Term of the Week: Plymouth Barred Rock
Who you callin’ chicken? It’s a Plymouth Barred Rock chicken, that’s who. I recently went to a great outdoor seminar at Soil Born Farms (3000 Hurley Way) on “Backyard Chicken Husbandry.” Does it sound like a matchmaking class? Perhaps. I’m hoping to make a match between my backyard and some egg-laying hens very soon. The guy who led the class recommended the Plymouth Barred Rocks as a good breed as far as temperament and egg production.

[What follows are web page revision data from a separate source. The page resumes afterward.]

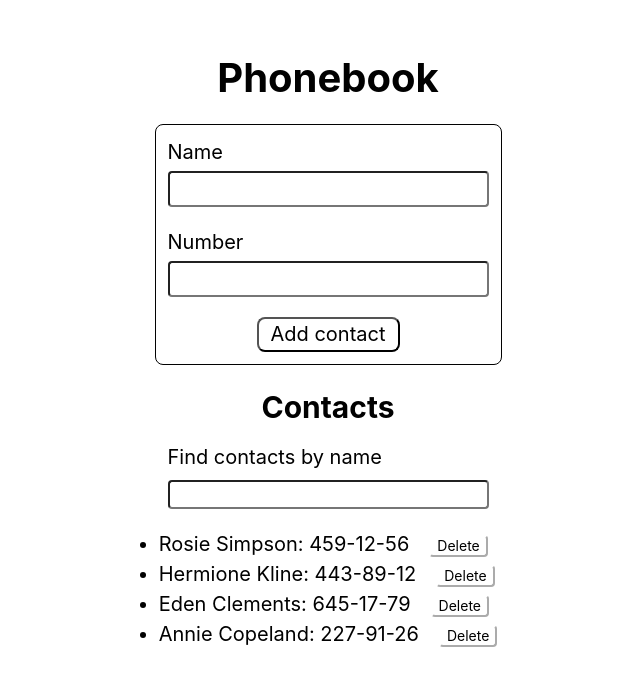
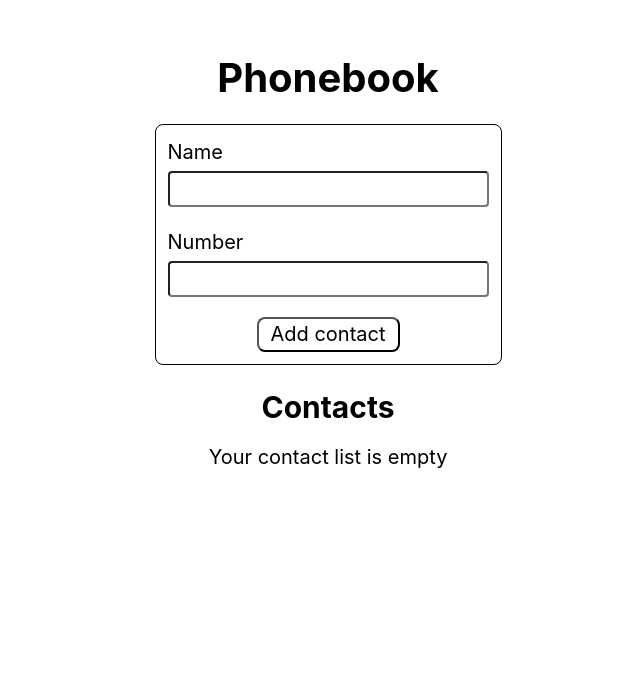
Before and after one commit to y-hrubskyi/goit-react-hw-02-phonebook, a React (Create React App) app: page / in a window 1280 px wide. Shown: the top 686 px of the page, without its empty margins (312-952 px from the left). Built offline with nearby package versions, Linux system fonts and the light colour scheme.

Commit message:
some updates

```diff
--- a/src/components/App.jsx
+++ b/src/components/App.jsx
@@ -9,16 +9,9 @@ import { ContactList } from 'components/ContactList/ContactList';
 import { GlobalStyle } from './GlobalStyle';
 import { Layout, PageTitle, Title } from './App.styled';
 
-const initialContacts = [
-  { id: 'id-1', name: 'Rosie Simpson', number: '459-12-56' },
-  { id: 'id-2', name: 'Hermione Kline', number: '443-89-12' },
-  { id: 'id-3', name: 'Eden Clements', number: '645-17-79' },
-  { id: 'id-4', name: 'Annie Copeland', number: '227-91-26' },
-];
-
 export class App extends Component {
   state = {
-    contacts: initialContacts,
+    contacts: [],
     filter: '',
   };
 
@@ -61,10 +54,11 @@ export class App extends Component {
   };
 
   render() {
-    const { filter } = this.state;
+    const { contacts, filter } = this.state;
+
     const filteredContacts = this.filterContacts();
+    const results = filteredContacts.length;
 
-    const results = filteredContacts.length;
     let filterInfo = '';
     if (!results && !filter) filterInfo = <p>Your contact list is empty</p>;
     if (!results && filter) filterInfo = <p>Not Finded</p>;
@@ -78,15 +72,17 @@ export class App extends Component {
         <ContactForm onAdd={this.addContact} />
 
         <Title>Contacts</Title>
-        <Filter
-          filter={filter}
-          filterInfo={filterInfo}
-          onUpdate={this.updateFilter}
-        />
-        <ContactList
-          contacts={filteredContacts}
-          onDelete={this.deleteContact}
-        />
+        {contacts.length > 0 && (
+          <Filter filter={filter} onUpdate={this.updateFilter} />
+        )}
+        {filteredContacts.length ? (
+          <ContactList
+            contacts={filteredContacts}
+            onDelete={this.deleteContact}
+          />
+        ) : (
+          filterInfo
+        )}
       </Layout>
     );
   }
--- a/src/components/Filter/Filter.jsx
+++ b/src/components/Filter/Filter.jsx
@@ -1,17 +1,14 @@
 import { Input, Label } from './Filter.styled';
 
-export const Filter = ({ filter, filterInfo, onUpdate }) => {
+export const Filter = ({ filter, onUpdate }) => {
   const handleChange = e => {
     onUpdate(e.target.value);
   };
 
   return (
-    <>
-      <Label>
-        Find contacts by name
-        <Input type="text" value={filter} onChange={handleChange} />
-      </Label>
-      {filterInfo}
-    </>
+    <Label>
+      Find contacts by name
+      <Input type="text" value={filter} onChange={handleChange} />
+    </Label>
   );
 };
```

Plymouth Rock chickens were developed in New England in the 19th century. They come in different varieties, “barred” indicating the bi-color feather arrangement. Their eggs are pinkish to light brown, and they’re described as “infrequent brooders; good mothers.” I wish I could say the same of myself sometimes! Actually, a “brooding” chicken is one who stops laying, but this can be helpful if you just want a hen to raise chicks. They’re considered easy to handle and may even sit in your lap.
The dilemma, of course, is Sacramento’s unfortunate law against keeping backyard chickens. However, on September 21st at 3 p.m., the City Council will take a vote on legalizing these concealed weapons of insect terror. Go down to City Hall that day to speak out for our right to own chickens. What with the recent egg recall due to salmonella and the terrible conditions that most egg-layers endure, keeping a couple of hens is good for your health–and theirs.
Our unfeathered friends at CLUCK (Campaign for Legalizing Urban Chicken Keeping) have been encouraging citizens to call their City Council member, write a letter to the newspaper, and attend a hearing. Now’s your chance. If you’re going to eat eggs (and chicken meat), what better way to eat locally than to get them from your own yard? Just make sure to keep those noisy roosters out of the neighborhoods.